→ What the task asks
Where a line of the records contains the word "stroke", show that line.

Front-end code change data:
---+---

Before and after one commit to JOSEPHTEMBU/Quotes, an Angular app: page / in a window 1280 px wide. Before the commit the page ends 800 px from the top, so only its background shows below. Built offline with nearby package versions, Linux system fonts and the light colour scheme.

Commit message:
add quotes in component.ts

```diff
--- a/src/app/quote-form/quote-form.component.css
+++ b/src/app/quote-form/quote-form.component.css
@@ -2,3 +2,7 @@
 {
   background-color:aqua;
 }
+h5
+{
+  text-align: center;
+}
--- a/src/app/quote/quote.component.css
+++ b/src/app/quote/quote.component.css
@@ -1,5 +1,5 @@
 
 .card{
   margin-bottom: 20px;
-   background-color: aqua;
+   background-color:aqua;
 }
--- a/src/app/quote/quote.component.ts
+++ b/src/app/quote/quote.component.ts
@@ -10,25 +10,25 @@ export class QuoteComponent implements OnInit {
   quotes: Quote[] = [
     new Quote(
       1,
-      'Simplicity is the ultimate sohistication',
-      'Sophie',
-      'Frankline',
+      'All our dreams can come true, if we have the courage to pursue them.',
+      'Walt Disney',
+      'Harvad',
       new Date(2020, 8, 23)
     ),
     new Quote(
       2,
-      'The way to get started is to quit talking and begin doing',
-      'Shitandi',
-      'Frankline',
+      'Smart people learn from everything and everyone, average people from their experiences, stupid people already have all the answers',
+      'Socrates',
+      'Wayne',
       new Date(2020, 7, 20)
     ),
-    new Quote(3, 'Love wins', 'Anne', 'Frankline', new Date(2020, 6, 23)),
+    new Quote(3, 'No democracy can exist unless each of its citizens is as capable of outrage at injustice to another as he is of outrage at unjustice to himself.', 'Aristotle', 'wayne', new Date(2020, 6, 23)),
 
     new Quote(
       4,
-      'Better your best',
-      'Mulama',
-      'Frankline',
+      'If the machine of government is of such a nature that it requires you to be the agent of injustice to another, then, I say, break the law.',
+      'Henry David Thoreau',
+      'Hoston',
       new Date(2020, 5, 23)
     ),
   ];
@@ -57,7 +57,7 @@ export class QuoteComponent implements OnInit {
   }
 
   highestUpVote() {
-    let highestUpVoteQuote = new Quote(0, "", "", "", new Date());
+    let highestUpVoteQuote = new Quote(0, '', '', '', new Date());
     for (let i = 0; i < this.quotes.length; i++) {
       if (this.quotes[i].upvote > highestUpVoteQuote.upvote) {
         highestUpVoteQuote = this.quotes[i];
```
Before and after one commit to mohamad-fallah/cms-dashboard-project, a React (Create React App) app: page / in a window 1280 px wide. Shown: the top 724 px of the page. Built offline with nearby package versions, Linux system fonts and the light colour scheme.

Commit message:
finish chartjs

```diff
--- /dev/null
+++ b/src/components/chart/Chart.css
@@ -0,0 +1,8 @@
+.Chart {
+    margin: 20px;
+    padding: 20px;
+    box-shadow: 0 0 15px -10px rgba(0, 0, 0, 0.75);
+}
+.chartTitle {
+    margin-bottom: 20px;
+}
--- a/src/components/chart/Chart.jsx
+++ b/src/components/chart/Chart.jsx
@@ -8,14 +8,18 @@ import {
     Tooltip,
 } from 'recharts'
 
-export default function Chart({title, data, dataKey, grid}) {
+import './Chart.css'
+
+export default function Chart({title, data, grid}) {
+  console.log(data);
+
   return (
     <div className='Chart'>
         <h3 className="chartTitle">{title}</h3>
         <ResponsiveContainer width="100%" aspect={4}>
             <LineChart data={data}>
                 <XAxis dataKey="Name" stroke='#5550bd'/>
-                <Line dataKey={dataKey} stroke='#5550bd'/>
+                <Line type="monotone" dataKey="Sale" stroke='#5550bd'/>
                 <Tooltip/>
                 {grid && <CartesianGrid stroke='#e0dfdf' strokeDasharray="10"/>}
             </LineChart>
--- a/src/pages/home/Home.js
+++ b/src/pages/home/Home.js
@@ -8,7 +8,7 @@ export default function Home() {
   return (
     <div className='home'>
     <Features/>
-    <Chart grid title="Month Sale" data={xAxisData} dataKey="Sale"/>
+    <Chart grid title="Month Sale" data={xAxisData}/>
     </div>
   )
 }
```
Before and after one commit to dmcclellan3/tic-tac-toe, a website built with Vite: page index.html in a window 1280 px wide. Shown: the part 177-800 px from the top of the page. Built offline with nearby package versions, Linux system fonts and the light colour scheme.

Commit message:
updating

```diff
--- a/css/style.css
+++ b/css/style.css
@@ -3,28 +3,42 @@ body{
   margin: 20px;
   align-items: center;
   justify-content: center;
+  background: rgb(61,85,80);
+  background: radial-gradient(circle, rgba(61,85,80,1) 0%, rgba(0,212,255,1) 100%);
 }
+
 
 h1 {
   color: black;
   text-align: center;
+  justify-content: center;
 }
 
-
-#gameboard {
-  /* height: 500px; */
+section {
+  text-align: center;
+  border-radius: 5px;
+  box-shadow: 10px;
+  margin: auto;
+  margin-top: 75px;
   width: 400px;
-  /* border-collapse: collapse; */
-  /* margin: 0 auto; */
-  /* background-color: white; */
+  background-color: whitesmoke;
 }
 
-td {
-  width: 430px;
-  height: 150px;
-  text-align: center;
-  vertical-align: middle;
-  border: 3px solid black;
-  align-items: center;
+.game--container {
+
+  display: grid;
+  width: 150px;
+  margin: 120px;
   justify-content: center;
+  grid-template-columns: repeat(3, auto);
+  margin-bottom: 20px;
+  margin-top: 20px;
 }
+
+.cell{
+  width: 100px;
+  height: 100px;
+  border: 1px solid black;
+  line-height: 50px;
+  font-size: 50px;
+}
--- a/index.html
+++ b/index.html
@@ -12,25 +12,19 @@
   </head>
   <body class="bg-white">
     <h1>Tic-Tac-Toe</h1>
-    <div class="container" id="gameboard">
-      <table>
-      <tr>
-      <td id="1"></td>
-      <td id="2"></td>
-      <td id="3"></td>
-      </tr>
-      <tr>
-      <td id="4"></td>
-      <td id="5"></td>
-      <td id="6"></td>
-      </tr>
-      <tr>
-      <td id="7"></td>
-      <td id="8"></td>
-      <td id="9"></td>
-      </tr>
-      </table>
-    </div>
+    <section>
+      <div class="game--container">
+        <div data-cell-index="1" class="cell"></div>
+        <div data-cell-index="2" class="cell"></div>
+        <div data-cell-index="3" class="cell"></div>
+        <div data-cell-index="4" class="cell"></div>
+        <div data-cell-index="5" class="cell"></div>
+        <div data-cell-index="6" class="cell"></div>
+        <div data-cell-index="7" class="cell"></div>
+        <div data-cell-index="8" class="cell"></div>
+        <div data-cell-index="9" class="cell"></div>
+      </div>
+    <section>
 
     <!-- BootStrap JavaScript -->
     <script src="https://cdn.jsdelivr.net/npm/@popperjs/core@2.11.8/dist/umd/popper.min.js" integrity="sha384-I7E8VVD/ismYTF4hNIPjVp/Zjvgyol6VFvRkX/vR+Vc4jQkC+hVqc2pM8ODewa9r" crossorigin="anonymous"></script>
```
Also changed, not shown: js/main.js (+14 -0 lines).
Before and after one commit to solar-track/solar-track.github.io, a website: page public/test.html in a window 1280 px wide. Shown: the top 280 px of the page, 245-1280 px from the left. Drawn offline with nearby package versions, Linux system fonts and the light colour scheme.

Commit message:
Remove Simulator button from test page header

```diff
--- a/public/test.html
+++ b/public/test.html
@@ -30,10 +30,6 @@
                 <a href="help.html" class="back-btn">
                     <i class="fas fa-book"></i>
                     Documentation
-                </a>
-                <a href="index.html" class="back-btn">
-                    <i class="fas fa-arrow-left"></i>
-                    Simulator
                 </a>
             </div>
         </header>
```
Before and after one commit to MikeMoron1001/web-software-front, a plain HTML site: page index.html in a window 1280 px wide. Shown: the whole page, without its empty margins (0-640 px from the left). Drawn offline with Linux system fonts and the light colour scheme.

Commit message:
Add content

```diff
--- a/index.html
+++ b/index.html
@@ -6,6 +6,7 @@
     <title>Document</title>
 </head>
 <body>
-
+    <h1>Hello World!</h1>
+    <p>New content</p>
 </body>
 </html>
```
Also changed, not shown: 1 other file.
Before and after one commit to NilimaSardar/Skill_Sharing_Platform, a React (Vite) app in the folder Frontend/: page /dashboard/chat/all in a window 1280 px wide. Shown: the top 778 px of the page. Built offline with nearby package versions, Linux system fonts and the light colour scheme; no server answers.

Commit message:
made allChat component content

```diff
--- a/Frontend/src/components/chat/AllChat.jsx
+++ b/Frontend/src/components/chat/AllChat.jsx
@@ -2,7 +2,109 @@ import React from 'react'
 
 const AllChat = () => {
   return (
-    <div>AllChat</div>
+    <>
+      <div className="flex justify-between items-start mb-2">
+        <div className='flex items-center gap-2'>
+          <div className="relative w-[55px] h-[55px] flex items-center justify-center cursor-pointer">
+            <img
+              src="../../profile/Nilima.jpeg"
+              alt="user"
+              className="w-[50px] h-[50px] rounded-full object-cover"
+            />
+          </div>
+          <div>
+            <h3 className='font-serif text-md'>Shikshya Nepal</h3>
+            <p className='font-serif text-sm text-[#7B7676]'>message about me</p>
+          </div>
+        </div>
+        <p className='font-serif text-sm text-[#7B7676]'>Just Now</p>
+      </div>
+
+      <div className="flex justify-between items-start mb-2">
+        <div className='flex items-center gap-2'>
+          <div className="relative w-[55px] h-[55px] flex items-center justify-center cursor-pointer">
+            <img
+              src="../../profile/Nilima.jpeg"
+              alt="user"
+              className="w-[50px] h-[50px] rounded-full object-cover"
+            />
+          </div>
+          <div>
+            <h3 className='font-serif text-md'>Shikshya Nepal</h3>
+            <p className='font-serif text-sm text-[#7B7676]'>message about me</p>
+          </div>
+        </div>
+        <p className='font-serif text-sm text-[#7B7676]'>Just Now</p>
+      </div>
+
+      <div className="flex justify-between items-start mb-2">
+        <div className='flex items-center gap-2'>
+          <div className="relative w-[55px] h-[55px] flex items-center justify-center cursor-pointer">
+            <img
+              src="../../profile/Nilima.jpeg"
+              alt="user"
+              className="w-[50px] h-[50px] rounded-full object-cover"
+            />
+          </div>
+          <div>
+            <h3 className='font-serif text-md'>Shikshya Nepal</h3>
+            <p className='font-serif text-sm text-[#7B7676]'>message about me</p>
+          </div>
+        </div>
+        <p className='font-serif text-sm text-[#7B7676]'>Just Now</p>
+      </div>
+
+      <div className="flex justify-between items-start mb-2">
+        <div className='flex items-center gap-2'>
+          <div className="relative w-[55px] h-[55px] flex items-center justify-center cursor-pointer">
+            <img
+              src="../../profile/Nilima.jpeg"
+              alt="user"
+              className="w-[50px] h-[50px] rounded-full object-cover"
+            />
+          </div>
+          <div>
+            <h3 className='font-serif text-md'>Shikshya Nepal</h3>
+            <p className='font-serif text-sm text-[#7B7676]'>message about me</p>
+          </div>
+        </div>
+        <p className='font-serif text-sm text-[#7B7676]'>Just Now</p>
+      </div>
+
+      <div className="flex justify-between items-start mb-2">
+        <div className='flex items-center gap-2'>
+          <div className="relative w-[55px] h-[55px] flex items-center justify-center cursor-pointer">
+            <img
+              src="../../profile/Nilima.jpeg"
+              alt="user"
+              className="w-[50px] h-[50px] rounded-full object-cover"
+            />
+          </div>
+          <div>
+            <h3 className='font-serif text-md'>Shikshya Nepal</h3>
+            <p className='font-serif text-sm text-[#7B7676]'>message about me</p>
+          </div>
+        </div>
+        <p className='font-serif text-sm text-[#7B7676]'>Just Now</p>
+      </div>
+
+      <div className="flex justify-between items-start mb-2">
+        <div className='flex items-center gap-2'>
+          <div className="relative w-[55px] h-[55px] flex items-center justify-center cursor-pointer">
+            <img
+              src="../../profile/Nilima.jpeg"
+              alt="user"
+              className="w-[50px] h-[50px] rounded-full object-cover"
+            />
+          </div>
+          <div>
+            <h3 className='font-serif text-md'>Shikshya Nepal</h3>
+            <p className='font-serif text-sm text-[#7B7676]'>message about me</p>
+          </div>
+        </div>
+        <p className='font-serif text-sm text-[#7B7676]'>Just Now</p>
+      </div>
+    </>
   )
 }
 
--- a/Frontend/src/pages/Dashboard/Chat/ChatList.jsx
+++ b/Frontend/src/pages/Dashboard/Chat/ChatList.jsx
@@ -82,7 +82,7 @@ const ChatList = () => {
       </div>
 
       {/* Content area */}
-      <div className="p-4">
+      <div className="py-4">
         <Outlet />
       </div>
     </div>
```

---+---

→ Solution for this problem
                 <XAxis dataKey="Name" stroke='#5550bd'/>
-                <Line dataKey={dataKey} stroke='#5550bd'/>
+                <Line type="monotone" dataKey="Sale" stroke='#5550bd'/>
                 {grid && <CartesianGrid stroke='#e0dfdf' strokeDasharray="10"/>}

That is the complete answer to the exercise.